Version difference data =>
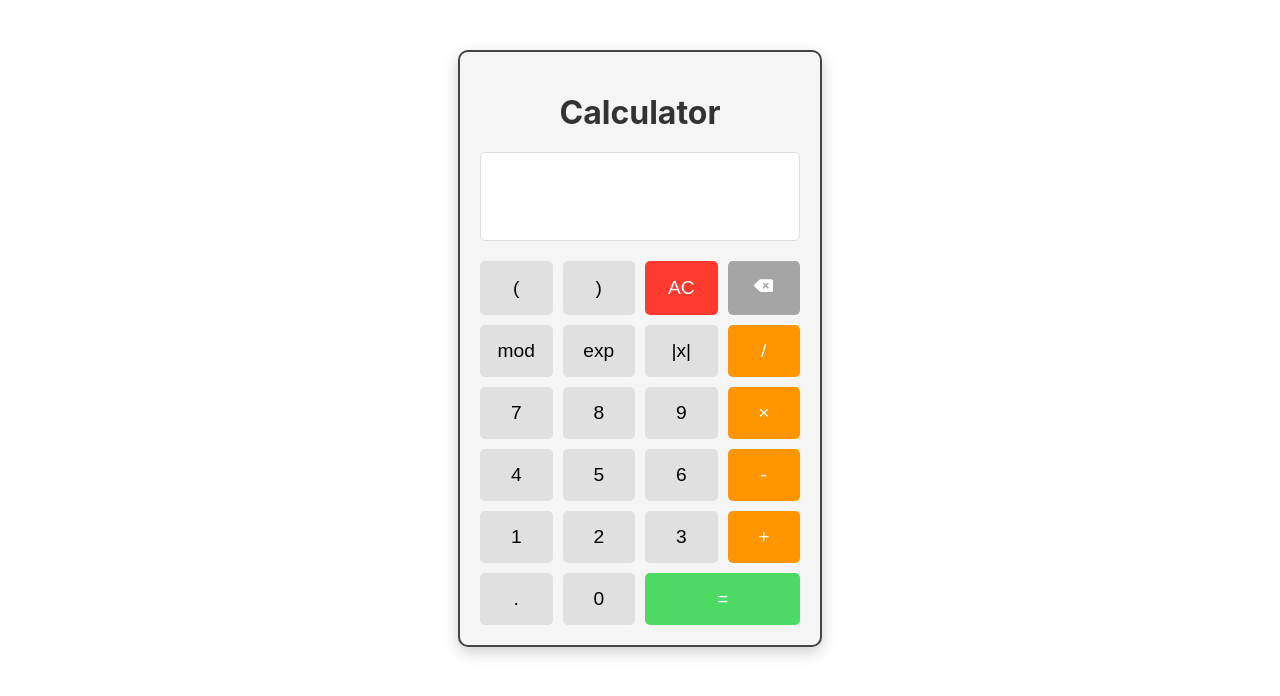
Repository: thesaherriaz/Calculator-React
Page: /
These files come from the project's save history. The page is drawn as it stood at one moment and after the next save; the edit follows.
The browser window is 1280 px wide. The pictures show the whole page.
The project was rebuilt for these pictures with package versions that can differ from the ones it lists, and the page was loaded fresh each time.

Above is the page before, as saved 2025-06-20 12:32:51.

### public/index.html
<!DOCTYPE html>
<html lang="en">
  <head>
    <meta charset="utf-8" />
    <link rel="icon" href="%PUBLIC_URL%/favicon.ico" />
    <meta name="viewport" content="width=device-width, initial-scale=1" />
    <meta name="theme-color" content="#000000" />
    <meta
      name="description"
      content="Web site created using create-react-app"
    />
    <link rel="apple-touch-icon" href="%PUBLIC_URL%/logo192.png" />
    <link rel="stylesheet" href="https://cdnjs.cloudflare.com/ajax/libs/font-awesome/6.0.0/css/all.min.css">
    <!--
      manifest.json provides metadata used when your web app is installed on a
      user's mobile device or desktop. See https://developers.google.com/web/fundamentals/web-app-manifest/
    -->
    <link rel="manifest" href="%PUBLIC_URL%/manifest.json" />
    <!--
      Notice the use of %PUBLIC_URL% in the tags above.
      It will be replaced with the URL of the `public` folder during the build.
      Only files inside the `public` folder can be referenced from the HTML.

      Unlike "/favicon.ico" or "favicon.ico", "%PUBLIC_URL%/favicon.ico" will
      work correctly both with client-side routing and a non-root public URL.
      Learn how to configure a non-root public URL by running `npm run build`.
    -->
    <title>React App</title>
  </head>
  <body>
    <noscript>You need to enable JavaScript to run this app.</noscript>
    <div id="root"></div>
    <!--
      This HTML file is a template.
      If you open it directly in the browser, you will see an empty page.

      You can add webfonts, meta tags, or analytics to this file.
      The build step will place the bundled scripts into the <body> tag.

      To begin the development, run `npm start` or `yarn start`.
      To create a production bundle, use `npm run build` or `yarn build`.
    -->
  </body>
</html>

### src/App.js
import React from 'react'
import Calculator from './compnents/Calculator'

function App() {
  return (
    <Calculator />
  )
}

export default App

### src/compnents/Calculator.jsx
import React, { useState } from 'react';
import './Calculator.css';
import { FaDeleteLeft } from "react-icons/fa6";

function Calculator() {
    const [input, setInput] = useState('');
    const [result, setResult] = useState('');

    const handleClick = (value) => {
        if (value === 'AC') {
            setInput('');
            setResult('');
        } else if (value === 'DEL') {
            setInput(prev => prev.slice(0, -1));
        } else if (value === '=') {
            try {
                // Note: Using eval is generally not recommended for production
                // Consider using a math expression evaluator library instead
                setResult(eval(input).toString());
            } catch (error) {
                setResult('Error');
            }
        } else {
            setInput(prev => prev + value);
        }
    };

    return (
        <div className="calculator">
            <h1>Calculator</h1>
            <div className="display">
                <div className="input">{input}</div>
                <div className="result">{result}</div>
            </div>
            <div className="buttons">
                <button onClick={() => handleClick('(')}>(</button>
                <button onClick={() => handleClick(')')}>)</button>
                <button className="clear" onClick={() => handleClick('AC')}>AC</button>
                <button className="delete" onClick={() => handleClick('DEL')}><FaDeleteLeft /></button>

                <button onClick={() => handleClick('mod')}>mod</button>
                <button onClick={() => handleClick('exp')}>exp</button>
                <button onClick={() => handleClick('Math.abs()')}>|x|</button>
                <button className="operator" onClick={() => handleClick('/')}>/</button>

                <button onClick={() => handleClick('7')}>7</button>
                <button onClick={() => handleClick('8')}>8</button>
                <button onClick={() => handleClick('9')}>9</button>
                <button className="operator" onClick={() => handleClick('*')}>×</button>

                <button onClick={() => handleClick('4')}>4</button>
                <button onClick={() => handleClick('5')}>5</button>
                <button onClick={() => handleClick('6')}>6</button>
                <button className="operator" onClick={() => handleClick('-')}>-</button>

                <button onClick={() => handleClick('1')}>1</button>
                <button onClick={() => handleClick('2')}>2</button>
                <button onClick={() => handleClick('3')}>3</button>
                <button className="operator" onClick={() => handleClick('+')}>+</button>

                <button onClick={() => handleClick('.')}>.</button>
                <button onClick={() => handleClick('0')}>0</button>
                <button className="equals" onClick={() => handleClick('=')}>=</button>
            </div>
        </div>
    );
}

export default Calculator;

### src/compnents/Calculator.css
.calculator {
    width: 320px;
    margin: 50px auto;
    border: 2px solid #444;
    border-radius: 10px;
    padding: 20px;
    background-color: #f5f5f5;
    box-shadow: 0 5px 15px rgba(0, 0, 0, 0.2);
}

.calculator h1 {
    text-align: center;
    color: #333;
    margin-bottom: 20px;
}

.display {
    background-color: #fff;
    border: 1px solid #ddd;
    border-radius: 5px;
    padding: 10px;
    margin-bottom: 20px;
    text-align: right;
    min-height: 60px;
}

.input {
    font-size: 1.2em;
    color: #666;
    min-height: 1.2em;
}

.result {
    font-size: 1.8em;
    font-weight: bold;
    color: #333;
    min-height: 1.5em;
}

.buttons {
    display: grid;
    grid-template-columns: repeat(4, 1fr);
    grid-gap: 10px;
}

button {
    padding: 15px;
    font-size: 1.2em;
    border: none;
    border-radius: 5px;
    background-color: #e0e0e0;
    cursor: pointer;
    transition: all 0.2s;
}

button:hover {
    background-color: #d0d0d0;
}

button:active {
    transform: scale(0.95);
}

.operator {
    background-color: #ff9500;
    color: white;
}

.operator:hover {
    background-color: #e08500;
}

.clear {
    background-color: #ff3b30;
    color: white;
}

.clear:hover {
    background-color: #e0352b;
}

.delete {
    background-color: #a5a5a5;
    color: white;
}

.delete:hover {
    background-color: #959595;
}

.equals {
    background-color: #4cd964;
    color: white;
    grid-column: span 2;
}

.equals:hover {
    background-color: #3cc954;
}

Loaded but not shown: src/index.js (common file); src/index.css (common file); src/reportWebVitals.js (common file)

After the next save:
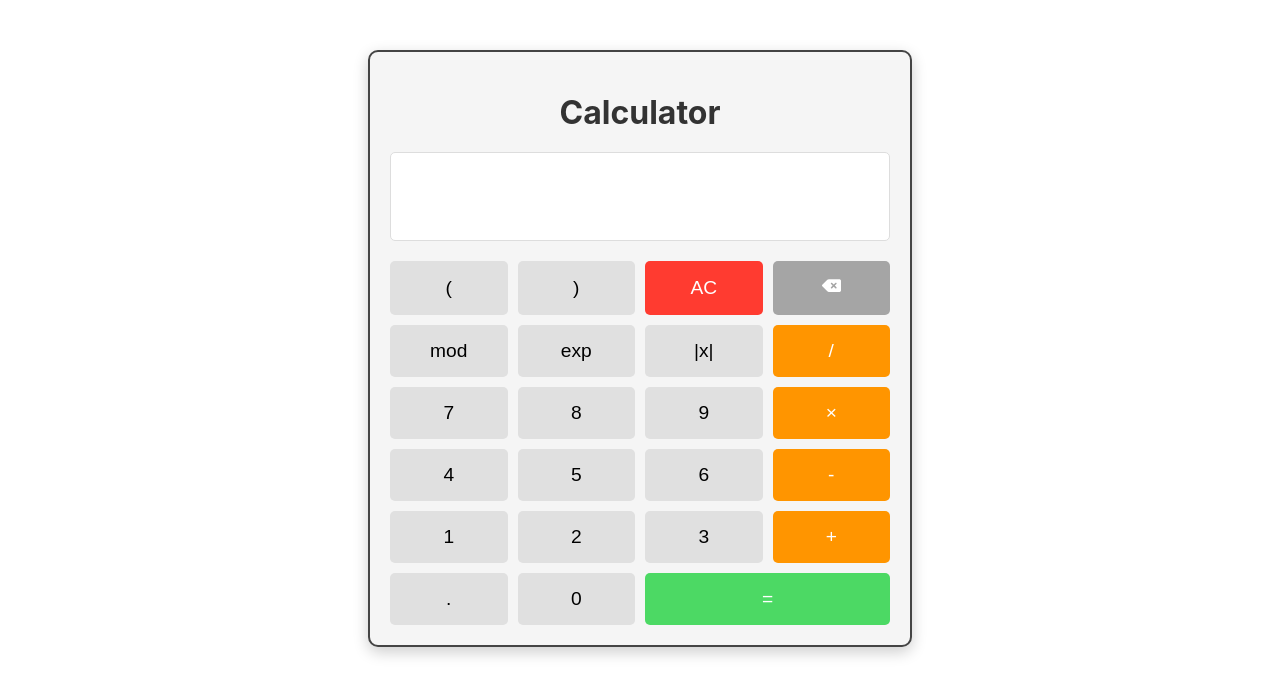
Saved 2 min 12 s later.
--- a/src/compnents/Calculator.css
+++ b/src/compnents/Calculator.css
@@ -1,5 +1,5 @@
 .calculator {
-    width: 320px;
+    width: 500px;
     margin: 50px auto;
     border: 2px solid #444;
     border-radius: 10px;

Exercise description => Retype each entry precisely. Skip images entirely.

Answer section =>
Repository: thesaherriaz/Calculator-React
Page: /
These files come from the project's save history. The page is drawn as it stood at one moment and after the next save; the edit follows.
The browser window is 1280 px wide. The pictures show the whole page.
The project was rebuilt for these pictures with package versions that can differ from the ones it lists, and the page was loaded fresh each time.

Above is the page before, as saved 2025-06-20 12:32:51.

### public/index.html
<!DOCTYPE html>
<html lang="en">
  <head>
    <meta charset="utf-8" />
    <link rel="icon" href="%PUBLIC_URL%/favicon.ico" />
    <meta name="viewport" content="width=device-width, initial-scale=1" />
    <meta name="theme-color" content="#000000" />
    <meta
      name="description"
      content="Web site created using create-react-app"
    />
    <link rel="apple-touch-icon" href="%PUBLIC_URL%/logo192.png" />
    <link rel="stylesheet" href="https://cdnjs.cloudflare.com/ajax/libs/font-awesome/6.0.0/css/all.min.css">
    <!--
      manifest.json provides metadata used when your web app is installed on a
      user's mobile device or desktop. See https://developers.google.com/web/fundamentals/web-app-manifest/
    -->
    <link rel="manifest" href="%PUBLIC_URL%/manifest.json" />
    <!--
      Notice the use of %PUBLIC_URL% in the tags above.
      It will be replaced with the URL of the `public` folder during the build.
      Only files inside the `public` folder can be referenced from the HTML.

      Unlike "/favicon.ico" or "favicon.ico", "%PUBLIC_URL%/favicon.ico" will
      work correctly both with client-side routing and a non-root public URL.
      Learn how to configure a non-root public URL by running `npm run build`.
    -->
    <title>React App</title>
  </head>
  <body>
    <noscript>You need to enable JavaScript to run this app.</noscript>
    <div id="root"></div>
    <!--
      This HTML file is a template.
      If you open it directly in the browser, you will see an empty page.

      You can add webfonts, meta tags, or analytics to this file.
      The build step will place the bundled scripts into the <body> tag.

      To begin the development, run `npm start` or `yarn start`.
      To create a production bundle, use `npm run build` or `yarn build`.
    -->
  </body>
</html>

### src/App.js
import React from 'react'
import Calculator from './compnents/Calculator'

function App() {
  return (
    <Calculator />
  )
}

export default App

### src/compnents/Calculator.jsx
import React, { useState } from 'react';
import './Calculator.css';
import { FaDeleteLeft } from "react-icons/fa6";

function Calculator() {
    const [input, setInput] = useState('');
    const [result, setResult] = useState('');

    const handleClick = (value) => {
        if (value === 'AC') {
            setInput('');
            setResult('');
        } else if (value === 'DEL') {
            setInput(prev => prev.slice(0, -1));
        } else if (value === '=') {
            try {
                // Note: Using eval is generally not recommended for production
                // Consider using a math expression evaluator library instead
                setResult(eval(input).toString());
            } catch (error) {
                setResult('Error');
            }
        } else {
            setInput(prev => prev + value);
        }
    };

    return (
        <div className="calculator">
            <h1>Calculator</h1>
            <div className="display">
                <div className="input">{input}</div>
                <div className="result">{result}</div>
            </div>
            <div className="buttons">
                <button onClick={() => handleClick('(')}>(</button>
                <button onClick={() => handleClick(')')}>)</button>
                <button className="clear" onClick={() => handleClick('AC')}>AC</button>
                <button className="delete" onClick={() => handleClick('DEL')}><FaDeleteLeft /></button>

                <button onClick={() => handleClick('mod')}>mod</button>
                <button onClick={() => handleClick('exp')}>exp</button>
                <button onClick={() => handleClick('Math.abs()')}>|x|</button>
                <button className="operator" onClick={() => handleClick('/')}>/</button>

                <button onClick={() => handleClick('7')}>7</button>
                <button onClick={() => handleClick('8')}>8</button>
                <button onClick={() => handleClick('9')}>9</button>
                <button className="operator" onClick={() => handleClick('*')}>×</button>

                <button onClick={() => handleClick('4')}>4</button>
                <button onClick={() => handleClick('5')}>5</button>
                <button onClick={() => handleClick('6')}>6</button>
                <button className="operator" onClick={() => handleClick('-')}>-</button>

                <button onClick={() => handleClick('1')}>1</button>
                <button onClick={() => handleClick('2')}>2</button>
                <button onClick={() => handleClick('3')}>3</button>
                <button className="operator" onClick={() => handleClick('+')}>+</button>

                <button onClick={() => handleClick('.')}>.</button>
                <button onClick={() => handleClick('0')}>0</button>
                <button className="equals" onClick={() => handleClick('=')}>=</button>
            </div>
        </div>
    );
}

export default Calculator;

### src/compnents/Calculator.css
.calculator {
    width: 320px;
    margin: 50px auto;
    border: 2px solid #444;
    border-radius: 10px;
    padding: 20px;
    background-color: #f5f5f5;
    box-shadow: 0 5px 15px rgba(0, 0, 0, 0.2);
}

.calculator h1 {
    text-align: center;
    color: #333;
    margin-bottom: 20px;
}

.display {
    background-color: #fff;
    border: 1px solid #ddd;
    border-radius: 5px;
    padding: 10px;
    margin-bottom: 20px;
    text-align: right;
    min-height: 60px;
}

.input {
    font-size: 1.2em;
    color: #666;
    min-height: 1.2em;
}

.result {
    font-size: 1.8em;
    font-weight: bold;
    color: #333;
    min-height: 1.5em;
}

.buttons {
    display: grid;
    grid-template-columns: repeat(4, 1fr);
    grid-gap: 10px;
}

button {
    padding: 15px;
    font-size: 1.2em;
    border: none;
    border-radius: 5px;
    background-color: #e0e0e0;
    cursor: pointer;
    transition: all 0.2s;
}

button:hover {
    background-color: #d0d0d0;
}

button:active {
    transform: scale(0.95);
}

.operator {
    background-color: #ff9500;
    color: white;
}

.operator:hover {
    background-color: #e08500;
}

.clear {
    background-color: #ff3b30;
    color: white;
}

.clear:hover {
    background-color: #e0352b;
}

.delete {
    background-color: #a5a5a5;
    color: white;
}

.delete:hover {
    background-color: #959595;
}

.equals {
    background-color: #4cd964;
    color: white;
    grid-column: span 2;
}

.equals:hover {
    background-color: #3cc954;
}

Loaded but not shown: src/index.js (common file); src/index.css (common file); src/reportWebVitals.js (common file)

After the next save:
Saved 2 min 12 s later.
--- a/src/compnents/Calculator.css
+++ b/src/compnents/Calculator.css
@@ -1,5 +1,5 @@
 .calculator {
-    width: 320px;
+    width: 500px;
     margin: 50px auto;
     border: 2px solid #444;
     border-radius: 10px;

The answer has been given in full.